- not honest; disposed to lie, cheat, or steal; not worthy of trust or belief: a dishonest person.
- proceeding from or exhibiting lack of honesty; fraudulent: a dishonest advertisement.
Origin of dishonest
SynonymsSee more synonyms for dishonest on Thesaurus.com
Examples from the Web for dishonest
How can the police do that if the community views them as dishonest, or even dangerous?Why Killer Cops Walk Free
August 26, 2014
Bureaucracies are inefficient and dishonest—maybe not intentionally . . . but because there are too many moving parts.Mike Leach Tackles Geronimo the Motivational Murderer
James A. Warren
August 17, 2014
Trying to put the onus onto someone else for your own decisions is really cowardly and kind of dishonest.Speed Read: Terry Richardson on Sex, Lies, and Lindsay Lohan
June 16, 2014
She never lied to him or was dishonest to him, and we were very careful to point that out in the movie, but Tom needed to grow up.Marc Webb Takes Us Inside ‘The Amazing Spider-Man 2’ and Discusses His Rise to the A-List
March 15, 2014
Among them is a distinction between “honest graft” and “dishonest graft.”Mayor Gray’s ‘Uncle Earl’ Confession
March 11, 2014
"If you think it dishonourable or dishonest—" said Beaufort, irresolutely.Night and Morning, Complete
I dare say it was because I had been so dishonest myself just before.Wilfrid Cumbermede
And is any mode of acquisition, even if unjust and dishonest, equally to be deemed virtue?Meno
And then Jed Winslow did what was perhaps the first dishonest thing he had ever done.
In fact he wrote that he thought it all wrong, deceitful, bordering on the dishonest.
- not honest or fair; deceiving or fraudulent
Word Origin and History for dishonest

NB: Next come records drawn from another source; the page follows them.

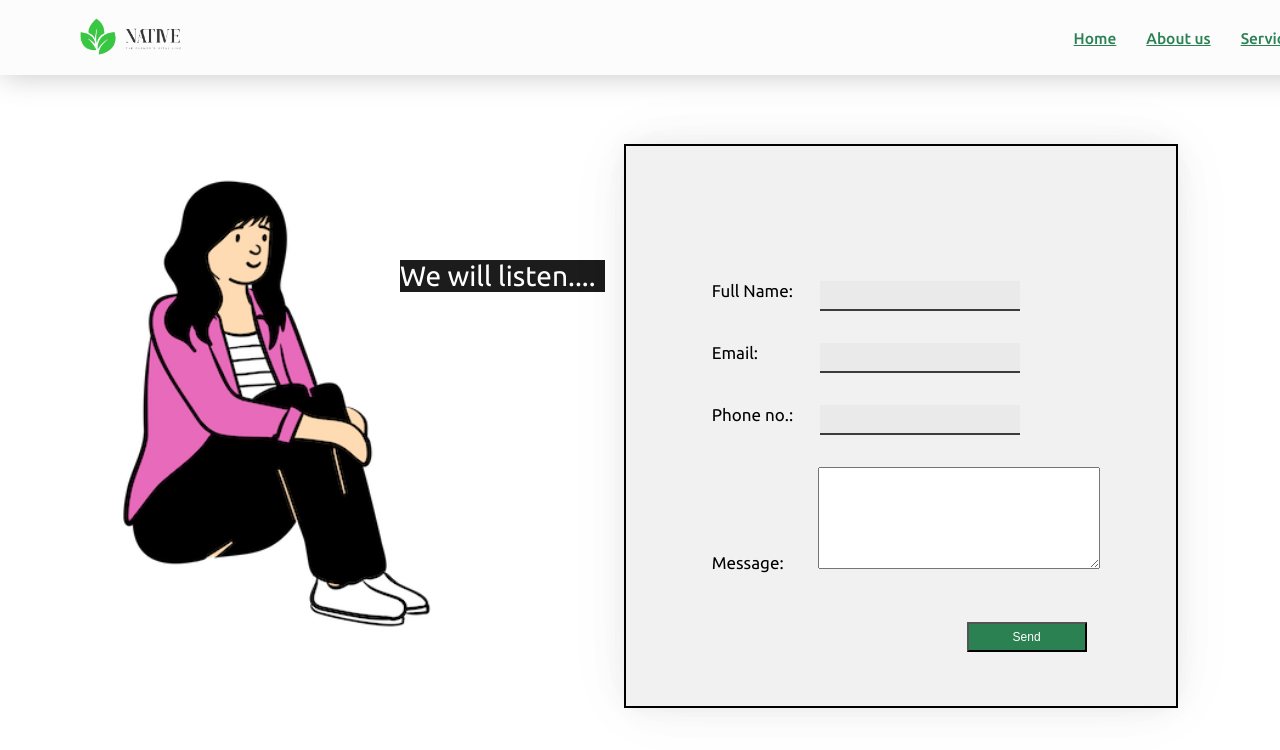
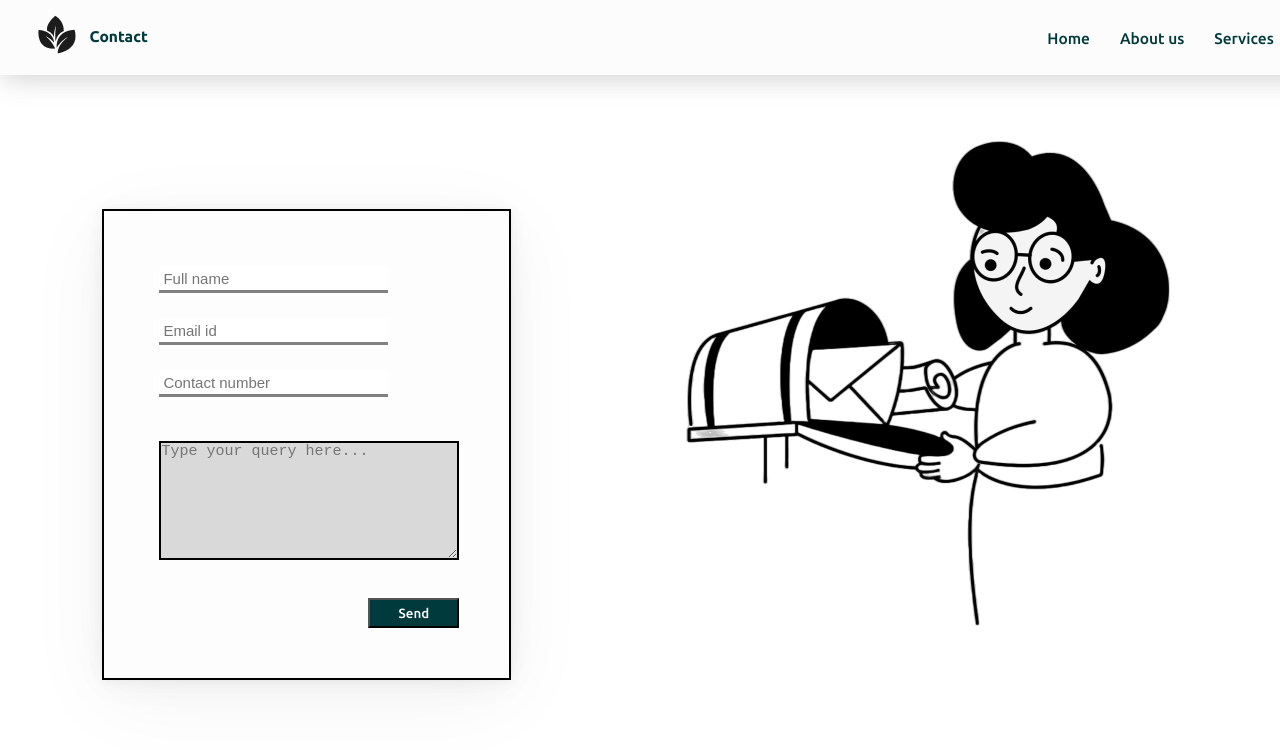
Before and after one commit to Native-Thevitallink/native, a plain HTML site: page contact.html in a window 1280 px wide. Drawn offline with Linux system fonts and the light colour scheme; a web font is replaced by a local one.

Commit message:
Add files via upload

```diff
--- a/contact.css
+++ b/contact.css
@@ -16,20 +16,14 @@ html{
     background-color: var(--primary);
 }
 
-/* PAGE1 ______________________________ */
+
 body{
     overflow-x: hidden;
-}
-#p1{
-
-    background-color: #2c8153;
-    width: 1520px;
-    height: 750px;
+    color: #F7F7F7;
 }
 nav{
     width: 1540px;
     height: 75px;
-    list-style: none;
     background-color: #FCFCFC;
     z-index: 3;
     position: absolute;
@@ -37,17 +31,25 @@ nav{
     position:fixed;
     box-shadow: 2px 2px 28px rgba(95, 95, 95, 0.322);
 }
-nav img{
-    width: 102px;
-    height: 38px;
-    padding-left: 80px;
-    padding-top: 18px;
+nav h3{
+    font-size: 15.5px;
+    margin-left: 7vw ;
+    position: absolute;
+    color: #003A3D;
+    top: 28px;
+    font-family: 'Ubuntu';
+}
+#nav-logo{
+    width: 38px;
+    height: 39.85px;
+    padding-left: 3vw;
+    padding-top: 15px;
 }
 ul{
     position: absolute;
-    left: 1050px;
+    right: 80px;
     top: 29px;
-    width: 380px;
+    width: 430px;
     height: 18px;
     display: flex;
     align-items: center;
@@ -57,88 +59,71 @@ a{
     font-family: 'Ubuntu', sans-serif;
     font-weight: 500;
     font-size: 15.5px;
-    color: var(--primary);
+    color: #003A3D;
     list-style-type: none;
     margin: 15px;
-}
-.form{
-    position: absolute;
-    top: 18vh;
-    right: 8vw;
-    display: flex;
-    justify-content: center;
-    align-items: center;
-    width: 550px;
-    height: 70vh;
-    background-color: rgba(234, 234, 234, 0.645);
-    box-shadow:
-    0px 0px 15.1px rgba(0, 0, 0, 0.011),
-    0px 0px 24.4px rgba(0, 0, 0, 0.016),
-    0px 0px 28.6px rgba(0, 0, 0, 0.02),
-    0px 0px 37.4px rgba(0, 0, 0, 0.024),
-    0px 0px 51.6px rgba(0, 0, 0, 0.029),
-    0px 0px 69px rgba(0, 0, 0, 0.04)
-  ;
-    border: 2px solid black;
-}
-form{
-    display: flex;
-    flex-direction: column;
-    gap: 1.5vh;
-    font-family: 'Ubuntu', sans-serif;
-    font-size: 17px;
-    font-weight: 400;
     text-decoration: none;
 
 }
+/* PAGE1 ______________________________ */
+#contact-img{
+    position: absolute;
+    top: 131px;
+    right: 8vw;
+}
+.form{
+    background-color: #FDFDFD;
+    width: 405px;
+    height: 467px;
+    border: 2px solid black;
+    position: absolute;
+    bottom: 15%;
+    left: 8vw;
+    display: flex;
+    flex-direction: column;
+    justify-content: center;
+    box-shadow:
+    0px -0.5px 2.2px rgba(0, 0, 0, 0.014),
+    0px -0.4px 5.3px rgba(0, 0, 0, 0.02),
+    0px 0.4px 10px rgba(0, 0, 0, 0.025),
+    0px 2.2px 17.9px rgba(0, 0, 0, 0.03),
+    0px 5.6px 33.4px rgba(0, 0, 0, 0.036),
+    0px 17px 80px rgba(0, 0, 0, 0.05)
+  ;
+}
 input{
-    width: 200px;
-    height: 28px;
+    position: relative;
+    bottom: 20px;
+    width: 225px;
     border: none;
-    border-bottom: 2px solid rgb(60, 60, 60);
-    font-size: 16px;
-    background-color: rgb(234, 234, 234);
-    position: absolute;
-    right: 50px;
+    border-bottom: 3px solid #818181;
+    margin-top: 5px;
+    margin-bottom: 20px;
+    margin-left: 55px;
+    height: 24px;
+    font-size: 15px;
+    padding-left: 4px;
 }
-label{
+textarea{
     position: relative;
-    right: 10px;
-}
-
-#textarea{
-    text-decoration: none;
-    position: relative;
-    left: 30px;
-    text-align: left;
-    width: 280px;
-    height: 100px;
-}
-#peep{
-    position: relative;
-    top: 20vh;
-    left: 100px;
-    width: 350px;
-}
-h1{
-    width: 205px;
-    position: relative;
-    font-size: 28px;
-    font-family: 'Ubuntu';
-    letter-spacing: 2%;
-    font-weight: 400;
-    left: 400px;
-    bottom: 230px;
-    background-color: #1c1c1c;
-    color: white;
+    bottom: 20px;
+    width: 296px;
+    height: 115px;
+    background-color: #D9D9D9;
+    margin-top: 24px;
+    margin-bottom: 24px;
+    border: 2px solid black;
+    margin-left: 55px;
+    font-size: 15px;
 }
 #bt{
     position: absolute;
-    top: 85%;
-    left: 62%;
-    width: 120px;
+    right: 50px;
+    width: 91px;
     height: 30px;
-    background-color: #2c8153;
+    font-family:'Ubuntu' ;
+    font-weight: 500;
     color: white;
-    font-size: 12px;
+    background-color: #003A3D;
+    bottom: 50px;
 }
--- a/contact.html
+++ b/contact.html
@@ -12,41 +12,25 @@
 <body>
     <header>
         <nav>
-            <img src="illustrations\LOGO\black transparent.png" alt="logo">
+            <h3>Contact</h3>
+            <img src="illustrations\nav-logo.png" alt="logo" id="nav-logo">
             <ul>
                 <a href="index.html" id="home">Home</a>
                 <a href="index.html#p3" id="about-us">About us</a>
                 <a href="index.html#p4" id="services">Services</a>
                 <a href="#" id="contact-us">Contact us</a>
+                <a href="tour.html" id="tour">Tour</a>
             </ul>
         </nav>
     </header>
-    <div class="content">
-        <img src="illustrations/Open Peeps - Sitting.png" alt="peep" id="peep">
-        <h1>We will listen....</h1>
-    </div>
+        <img src="illustrations/contact-img.jpg" alt="mailbox" id="contact-img">
     <div class="form">
+        <form action="https://formspree.io/f/xzblrkdb" method="POST">
+            <input type="text" name="name" id="name" placeholder="Full name">
+            <input type="email" name="email" id="email" placeholder="Email id">
+            <input type="text" name="number" id="number" placeholder="Contact number">
 
-        <form action="https://formspree.io/f/xzblrkdb" method="POST">
-            <label>
-                Full Name:
-                <input type="text" name="name" id="name">
-            </label>
-            <br>
-            <label>
-                Email:
-                <input type="email" name="email" id="email">
-            </label>
-            <br>
-            <label>
-                Phone no.:
-                <input type="text" name="number" id="number">
-            </label>
-            <br>
-            <label>
-                Message:
-                <textarea name="message" id="textarea"></textarea>
-            </label>
+            <textarea name="message" id="textarea" placeholder="Type your query here..."></textarea>
             <!-- your other form fields go here -->
             <button type="submit" id="bt">Send</button>
         </form>
--- a/style.css
+++ b/style.css
@@ -22,6 +22,7 @@ html{
 /* PAGE1 ______________________________ */
 body{
     overflow-x: hidden;
+    background-color: #F7F7F7;
 }
 #p1{
 
@@ -32,7 +33,6 @@ body{
 nav{
     width: 1540px;
     height: 75px;
-    list-style: none;
     background-color: #FCFCFC;
     z-index: 3;
     position: absolute;
@@ -40,17 +40,17 @@ nav{
     position:fixed;
     box-shadow: 2px 2px 28px rgba(95, 95, 95, 0.322);
 }
-nav img{
-    width: 102px;
-    height: 38px;
-    padding-left: 80px;
-    padding-top: 18px;
+#nav-logo{
+    width: 38px;
+    height: 39.85px;
+    padding-left: 3vw;
+    padding-top: 15px;
 }
 ul{
     position: absolute;
-    left: 1050px;
+    right: 80px;
     top: 29px;
-    width: 380px;
+    width: 430px;
     height: 18px;
     display: flex;
     align-items: center;
@@ -60,9 +60,10 @@ a{
     font-family: 'Ubuntu', sans-serif;
     font-weight: 500;
     font-size: 15.5px;
-    color: var(--primary);
+    color: #003A3D;
     list-style-type: none;
     margin: 15px;
+    text-decoration: none;
 
 }
 #p1-back{
@@ -72,25 +73,21 @@ a{
     width: 1520px;
     height: 680px;
 }
-.p1-heading{
+#p1-logo{
     position: absolute;
-    width: 558px;
-    height: 82px;
-    top: 280px;
-    left: 481px;
+    width: 385px;
+    height: 138px;
+    top: 263px;
+    left: 568px;
 }
-.p1-heading img{
-    width: 558px;
-    height: 82px;
-}
+
 #p1-button{
     position: absolute;
-    background-color: #FBFBFB;
-    width: 177px;
-    height: 41.44px;
-    top: 433px;
-    left: 671px;
-    border-radius: 20px;
+    background-color: #003A3D;
+    width: 132px;
+    height: 44px;
+    top: 463px;
+    left: 694px;
     border-style: none;
     box-shadow:
     0px 1.9px 2.2px rgba(0, 0, 0, 0.031),
@@ -100,12 +97,16 @@ a{
     0px 28.8px 33.4px rgba(0, 0, 0, 0.079),
     0px 69px 80px rgba(0, 0, 0, 0.11);
   font-family: 'Ubuntu', Courier, monospace;
-  font-weight: 500;
+  font-weight: 400;
   display: flex;
   justify-content: center;
   align-items: center;
-  color: #333634;
+  color: #f4f4f4;
   text-decoration: none;
+  transition: all .25s ease;
+}
+#p1-button:active{
+    transform: scale(0.92);
 }
 
 
@@ -115,7 +116,7 @@ a{
 #p2{
 
     width: auto;
-    height: 446px;
+    height: 370px;
     /* background-color: #128A49; */
 }
 #p2-heading{
@@ -162,7 +163,6 @@ a{
 /* PAGE 3 ______________________*/
 
 #p3{
-    background-image: url('illustrations/p3-back.png');
     width: 1520px;
     height: 684px;
 }
@@ -170,28 +170,31 @@ a{
     width: 500px;
     height: 479px;
     display: flex;
-    /* align-items: center;    */
     gap: 50px;
     flex-direction: column;
+    align-items: center;
     position: absolute;
     top: 1267px;
-    left: 198px;
+    right: 12vw;
 }
 .p3-textgroup h1{
     font-family: 'Lemon', cursive;
     font-size: 35px;
     color: #333634;
     letter-spacing: 2%;
+    text-align: center;
 }
 .p3-textgroup h2{
+    width: 312px;
+    height: auto;
     font-size: 18px;
     font-weight: 800;
+    text-align: center;
     letter-spacing: 1%;
     font-family: 'Tsukimi Rounded', sans-serif;
-    width: 312px;
-    height: 28px;
 }
 .p3-textgroup p{
+    text-align: right;
     width: 500px;
     height: 325px;
     font-family: 'Tsukimi Rounded', sans-serif;
@@ -203,7 +206,7 @@ a{
     height: 495px;
     position: absolute;
     top: 1267px;
-    left: 850px;
+    left: 10vw;
 }
 
 /* PAGE 4 ________________________ */
@@ -214,15 +217,23 @@ a{
     display: flex;
     flex-direction: column;
 }
-#p4-heading-1{
+.p4-headingbox{
+    width: 268px;
+    height: 64px;
+    position: relative;
+    left: 14vw;
+    top: 100px;
+    color: #333634;
+}
+.p4-headingbox h1{
     font-family: 'Lemon', cursive;
     letter-spacing: 1%;
     font-size: 25px;
+}
+.p4-headingbox h2{
+    font-family: 'Tsukimi Rounded', sans-serif;
+    font-size: 18px;
     letter-spacing: 1%;
-    position: absolute;
-    left: 195px;
-    top: 1925px;
-    color: #333634;
 }
 .p4-contentbox-1{
     width: 1110px;
@@ -230,7 +241,6 @@ a{
     position: absolute;
     top: 2071px;
     left: 191px;
-    /* background-color: #1b5737; */
 }
 #peep-1{
     position: absolute;
@@ -250,7 +260,7 @@ a{
     left: 100px;
     width: 1010px;
     height: 320px;
-    background-color: #2B9A5D;
+    background-color: #234042;
     border: 2.5px solid black;
 }
 .p4-textbox-1{
@@ -270,7 +280,7 @@ a{
 }
 .p4-textbox-1 h2{
     font-size: 15px;
-    color: black;
+    color: #2B9A5D;
 }
 .p4-textbox-1 p{
     font-size: 15px;
@@ -289,7 +299,7 @@ a{
     height: 320px;
     position: relative;
     top: 50px;
-    background-color: #2B9A5D;
+    background-color: #234042;
     border: 2.5px solid black;
     display: flex;
 
@@ -307,7 +317,6 @@ a{
     left: 85px;
     display: flex;
     flex-direction: column;
-    /* background-color: #333634; */
     text-align: right;
     gap: 26px;
     width: 474px;
@@ -320,7 +329,7 @@ a{
 }
 .p4-textbox-2 h2{
     font-size: 15px;
-    color: black;
+    color: #2B9A5D;
 }
 .p4-textbox-2 p{
     color: #FBFBFB;
@@ -328,8 +337,6 @@ a{
 }
 #peep-2{
     position: absolute;
-    /* width: 305px;
-    height: 400px; */
     top: 2572px;
     left: 1168px;
 }
@@ -382,7 +389,7 @@ a{
 /* footer__________ */
 
 footer{
-    background-color: #0E3925;
+    background-color: #003A3D;
     height: 95px;
     display: flex;
     align-items: center;
@@ -395,17 +402,40 @@ footer{
     height: 45px;
     margin-left: 70px;
 }
-footer h6{
+.rights{
+    width: 155px;
+    height: 32px;
+    display: flex;
+    justify-content: center;
+    align-items: center;
+    flex-direction: column;
+    gap: 5px;
+}
+.rights h5{
     font-size: 14px;
-    color: white;
+    letter-spacing: 2%;
+    font-family: 'Times New Roman', Times, serif;
+    color: #fcfcfc;
+    font-weight: 100;
+}
+.rights h6{
+    font-size: 8px;
+    letter-spacing:2%;
+    font-family: 'Times New Roman', Times, serif;
+    color: #fcfcfc;
+    font-weight: 100;
+
 }
 footer button{
     float: right;
     /* padding-right: 70px; */
     margin-right: 70px;
+    width: 70px;
+    height: 20px;
     text-decoration: none;
     border: none;
     text-align: center;
-    font-size: 14px;
+    font-weight: 800;
+    font-size: 10px;
     font-family: 'Times New Roman', Times, serif;
 }
--- a/tour.css
+++ b/tour.css
@@ -23,6 +23,7 @@ html{
 /* PAGE1 ______________________________ */
 body{
     overflow-x: hidden;
+    background-color: #F7F7F7;
 }
 #p1{
 
@@ -33,7 +34,6 @@ body{
 nav{
     width: 1540px;
     height: 75px;
-    list-style: none;
     background-color: #FCFCFC;
     z-index: 3;
     position: absolute;
@@ -41,17 +41,25 @@ nav{
     position:fixed;
     box-shadow: 2px 2px 28px rgba(95, 95, 95, 0.322);
 }
-nav img{
-    width: 102px;
-    height: 38px;
-    padding-left: 80px;
-    padding-top: 18px;
+nav h3{
+    font-size: 15.5px;
+    margin-left: 7vw ;
+    position: absolute;
+    top: 28px;
+    font-family: 'Ubuntu';
+    color: #003A3D;
+}
+#nav-logo{
+    width: 38px;
+    height: 39.85px;
+    padding-left: 3vw;
+    padding-top: 15px;
 }
 ul{
     position: absolute;
-    left: 1050px;
+    right: 80px;
     top: 29px;
-    width: 380px;
+    width: 430px;
     height: 18px;
     display: flex;
     align-items: center;
@@ -61,9 +69,11 @@ a{
     font-family: 'Ubuntu', sans-serif;
     font-weight: 500;
     font-size: 15.5px;
-    color: var(--primary);
+    color: #003A3D;
     list-style-type: none;
     margin: 15px;
+    text-decoration: none;
+
 }
 
 .p1{
@@ -131,8 +141,11 @@ a{
     8.4px 8.6px 10px rgba(0, 0, 0, 0.035),
     15px 15.4px 17.9px rgba(0, 0, 0, 0.042),
     28px 28.8px 33.4px rgba(0, 0, 0, 0.05),
-    67px 69px 80px rgba(0, 0, 0, 0.07)
-  ;
+    67px 69px 80px rgba(0, 0, 0, 0.07);
+
+}
+#days::after{
+    transition: 0.3s all ease;
 }
 #submit{
     width: 126px;
@@ -144,15 +157,17 @@ a{
     font-weight: 600;
     font-family: 'Ubuntu';
     box-shadow:
-  1.9px 1.9px 2.2px rgba(0, 0, 0, 0.02),
-  4.5px 4.6px 5.3px rgba(0, 0, 0, 0.028),
-  8.4px 8.6px 10px rgba(0, 0, 0, 0.035),
-  15px 15.4px 17.9px rgba(0, 0, 0, 0.042),
-  28px 28.8px 33.4px rgba(0, 0, 0, 0.05),
-  67px 69px 80px rgba(0, 0, 0, 0.07)
-;
+    1.9px 1.9px 2.2px rgba(0, 0, 0, 0.02),
+    4.5px 4.6px 5.3px rgba(0, 0, 0, 0.028),
+    8.4px 8.6px 10px rgba(0, 0, 0, 0.035),
+    15px 15.4px 17.9px rgba(0, 0, 0, 0.042),
+    28px 28.8px 33.4px rgba(0, 0, 0, 0.05),
+    67px 69px 80px rgba(0, 0, 0, 0.07);
+    transition: all 0.25s ease;
 }
-
+#submit:active{
+    transform: scale(0.93);
+}
 #p2-scroll{
     display: flex;
     justify-content: center;
@@ -171,7 +186,6 @@ a{
   41.8px 41.8px 33.4px rgba(0, 0, 0, 0.072),
   100px 100px 80px rgba(0, 0, 0, 0.1);
   display: none;
-
 }
 #p2-scroll button{
     width: max-content;
@@ -183,6 +197,7 @@ a{
     font-family: 'Ubuntu';
     font-size: 18px;
 }
+
 #p3-scroll{
     display: flex;
     justify-content: center;
```
Also changed, not shown: index.html (+18 -13 lines), tour.html (+5 -1 lines), illustrations/contact-img.jpg (added), illustrations/nav-logo.png (added), illustrations/p1-back.png, illustrations/p1-heading.png, illustrations/p4-img-1.png (added), illustrations/p4-img-2.png (added).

late 14c., from Old French deshoneste (13c., Modern French déshonnête) "dishonorable, horrible, indecent," perhaps from a Medieval Latin or Gallo-Romance compound of Latin dis- "not" (see dis-) + honestus "honorable" (see honest). The Latin formation was dehonestus. Related: Dishonestly.